Livers are resilient. When they suffer damage or disease, they can regenerate cells and heal themselves in time. But regular drinking can slowly chip away at the liver’s ability to grow new cells. When a liver loses its ability to replace dead cells, the damage may be permanent.
Many substances can lead to liver damage, but alcohol is one of the most significant and common sources. Alcohol use is legal, common, and widely accepted throughout the United States, giving people many opportunities to drink in social settings and at home. However, heavy alcohol use can profoundly affect a person’s mental and physical health.
Liver disease Is one of the most significant health complications from excessive drinking. This progressive, devastating condition can make it nearly impossible to remove toxins and waste from the body, resulting in debilitating or life-threatening problems.
The Stages of Alcohol-Related Liver Disease
Alcohol-related liver disease occurs in stages. It is essential to seek treatment for alcohol-related liver disease as soon as possible for the best outcomes.
Fatty Liver Disease
Fatty liver disease is the first stage of alcohol-related liver disease. This condition causes fat to accumulate in the liver due to heavy drinking. Fatty liver disease may develop quickly– in as little as a few days of heavy drinking.
Fatty liver disease does not typically cause noticeable symptoms. However, some people may experience mild discomfort in the upper right side of the abdomen.
If a person with fatty liver disease stops drinking, the liver can regenerate itself in about two weeks. However, if someone with fatty liver disease drinks heavily, this condition will likely progress to the next stage.
Alcoholic hepatitis occurs when people with fatty liver disease continue to consume excessive amounts of alcohol. Alcoholic hepatitis is not the same as infectious hepatitis. Alcoholic hepatitis leads to inflammation in the liver, causing it to become swollen. When this occurs, liver cells can die, resulting in scar tissue on the liver.

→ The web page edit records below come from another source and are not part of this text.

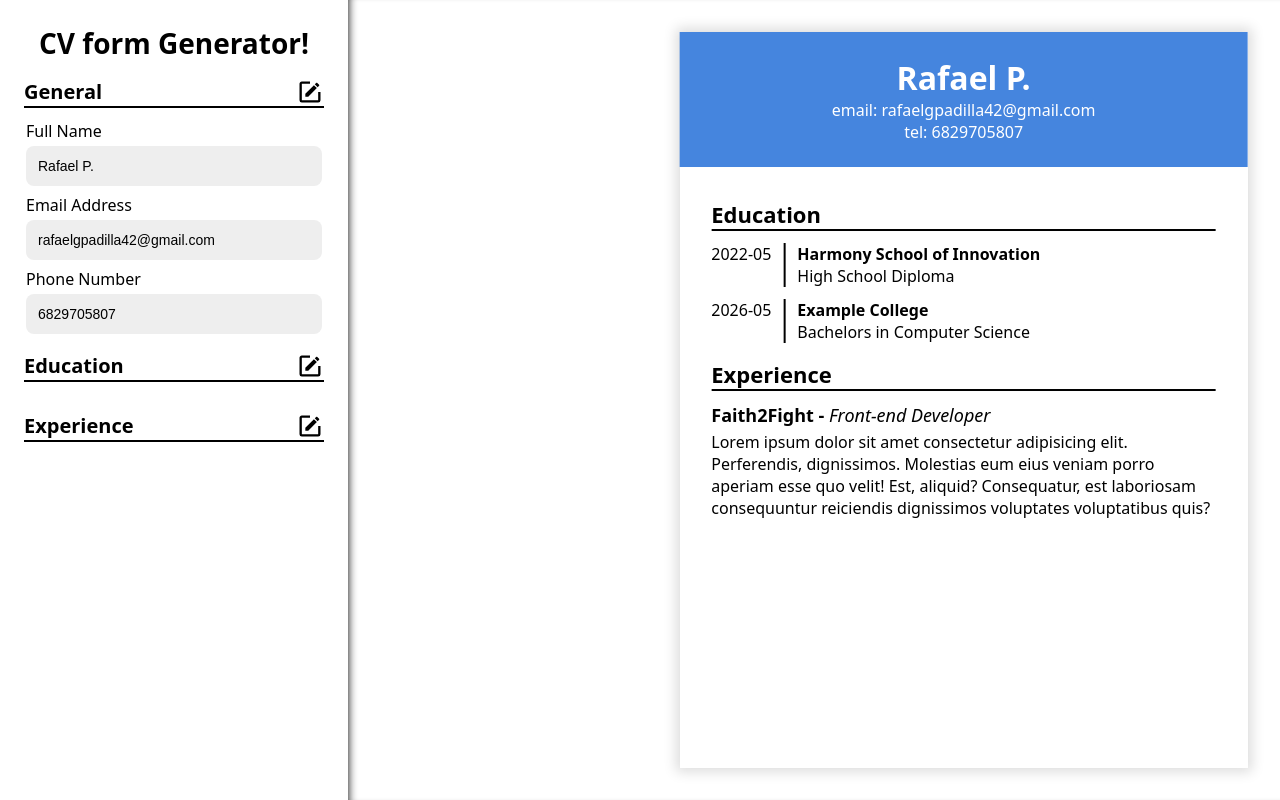
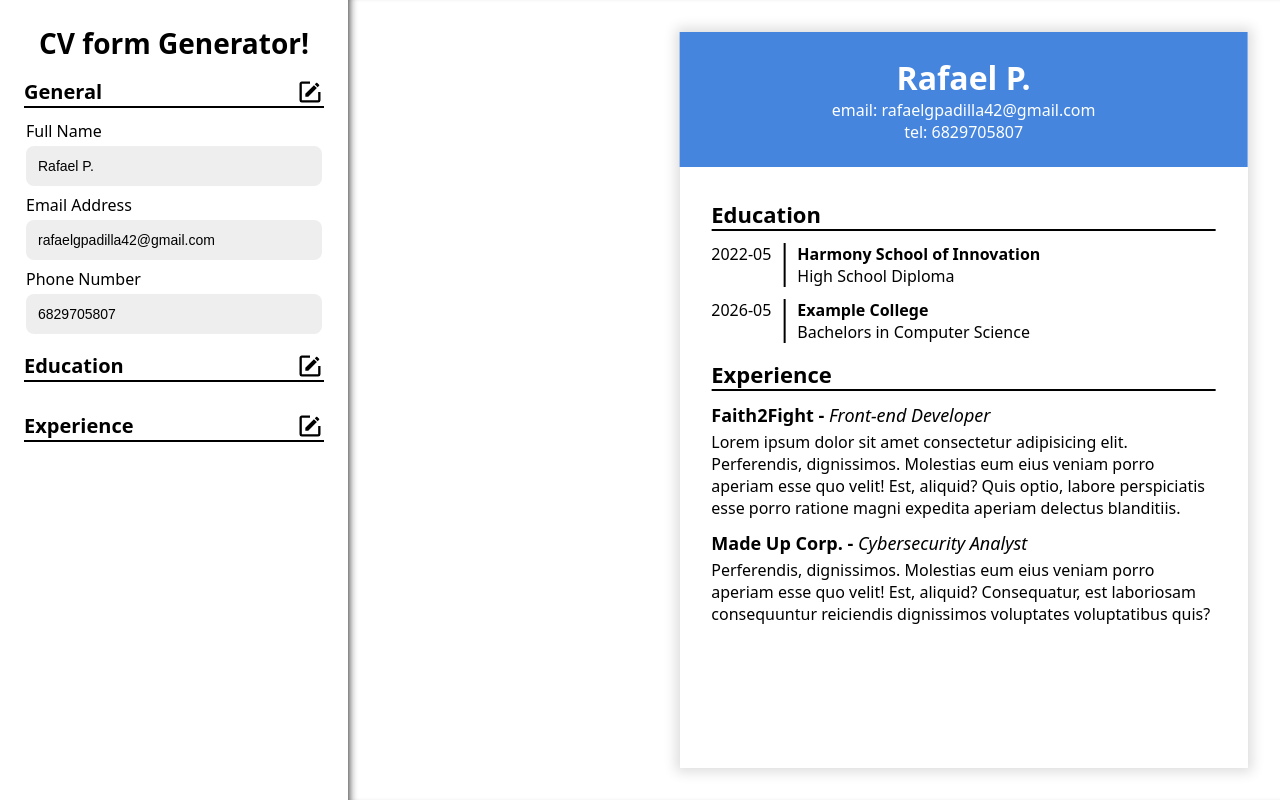
Before and after one commit to crispynoodlesoup/react-CV, a React (Vite) app: page / in a window 1280 px wide. Built offline with nearby package versions, Linux system fonts and the light colour scheme.

Commit message:
add a new example job

```diff
--- a/src/App.jsx
+++ b/src/App.jsx
@@ -117,7 +117,14 @@ const baseInfo = {
       name: "Faith2Fight",
       position: "Front-end Developer",
       description:
-        "Lorem ipsum dolor sit amet consectetur adipisicing elit. Perferendis, dignissimos. Molestias eum eius veniam porro aperiam esse quo velit! Est, aliquid? Consequatur, est laboriosam consequuntur reiciendis dignissimos voluptates voluptatibus quis?",
+        "Lorem ipsum dolor sit amet consectetur adipisicing elit. Perferendis, dignissimos. Molestias eum eius veniam porro aperiam esse quo velit! Est, aliquid? Quis optio, labore perspiciatis esse porro ratione magni expedita aperiam delectus blanditiis.",
+      id: 0,
+    },
+    {
+      name: "Made Up Corp.",
+      position: "Cybersecurity Analyst",
+      description:
+        "Perferendis, dignissimos. Molestias eum eius veniam porro aperiam esse quo velit! Est, aliquid? Consequatur, est laboriosam consequuntur reiciendis dignissimos voluptates voluptatibus quis?",
       id: 0,
     },
   ],
```
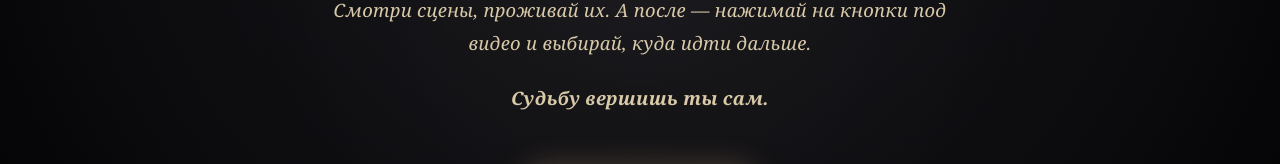
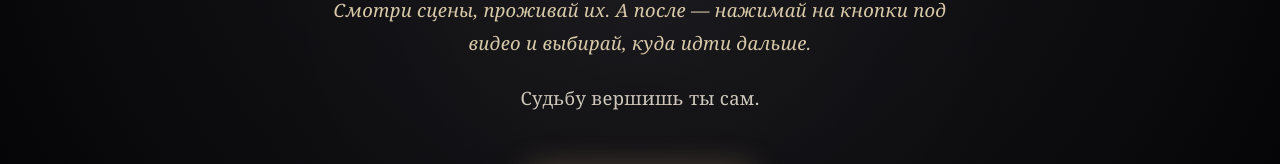
Before and after one commit to Hastitushka/sosablin, a plain HTML site: page index.html in a window 1280 px wide. Shown: the part 429-593 px from the top of the page. Drawn offline with Linux system fonts and the light colour scheme.

Commit message:
Add class to fate paragraph in index.html
Added a class to the fate paragraph for styling purposes.

```diff
--- a/index.html
+++ b/index.html
@@ -19,7 +19,7 @@
 А после — нажимай на кнопки под видео
 и выбирай, куда идти дальше.</i></p>
 
-<p><b><i>Судьбу вершишь ты сам.</i></b></p>
+<p class="fate">Судьбу вершишь ты сам.</p>
     <a href="page2.html">
         <button>Начать игру</button>
     </a>
```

Alcoholic hepatitis can vary in severity. Mild cases of alcoholic hepatitis may go on for years and cause more damage if the person keeps drinking heavily. Severe cases of alcoholic hepatitis can develop very quickly– and can be fatal. Severe alcoholic hepatitis is more common after periods of binge drinking. The only way to prevent further damage and avoid death is to stop drinking alcohol.
Alcoholic Liver Cirrhosis
Alcohol liver cirrhosis develops in about 10 to 15% of people who engage in long-term heavy or binge drinking. Alcoholic liver cirrhosis is most common in people who drink heavily for over a decade. It is caused by heavy scar tissue that builds up over time, eventually replacing most liver cells. This prevents the liver from regenerating.
Alcoholic liver cirrhosis is permanent. This condition can progress and cause severe liver damage before a person notices symptoms.
Some of the most common symptoms of alcoholic liver cirrhosis include:
- Spider veins
- Enlarged spleen
- Muscle wasting
- Changes in behavior
- Pressure in the liver
- Impaired concentration
- Bruising and bleeding easily
- Bleeding veins in the esophagus
- Redness on the palms of the hands
- Fluid buildup in the legs and abdomen
Some risk factors can make a person more likely to develop alcohol-related liver disease. The most common factor for this condition is, of course, heavy alcohol use. However, gender, age, genetics, weight, and other factors can raise a person’s risk of developing alcohol-related liver disease.
Get Help Now
If you or someone you love struggles with alcohol addiction, you are not alone. Reach out to the knowledgeable specialists at the Mandala Healing Center now.
Getting the help you need to stop drinking can help you avoid alcohol-related liver disease and live a healthier, more fulfilling lifestyle. Don’t wait another day for the treatment you deserve. Call today to take the first step of your recovery journey.
- National Library of Medicine: Physiology, Liver, Retrieved October 2023 from https://www.ncbi.nlm.nih.gov/books/NBK535438/
- National Institute of Health: Alcoholic Liver Disease, Retrieved October 2023 from https://www.ncbi.nlm.nih.gov/books/NBK546632/
- National Institute of Health: Alcoholic Liver Disease Pathogenesis and Current Management, from https://www.ncbi.nlm.nih.gov/pmc/articles/PMC5513682/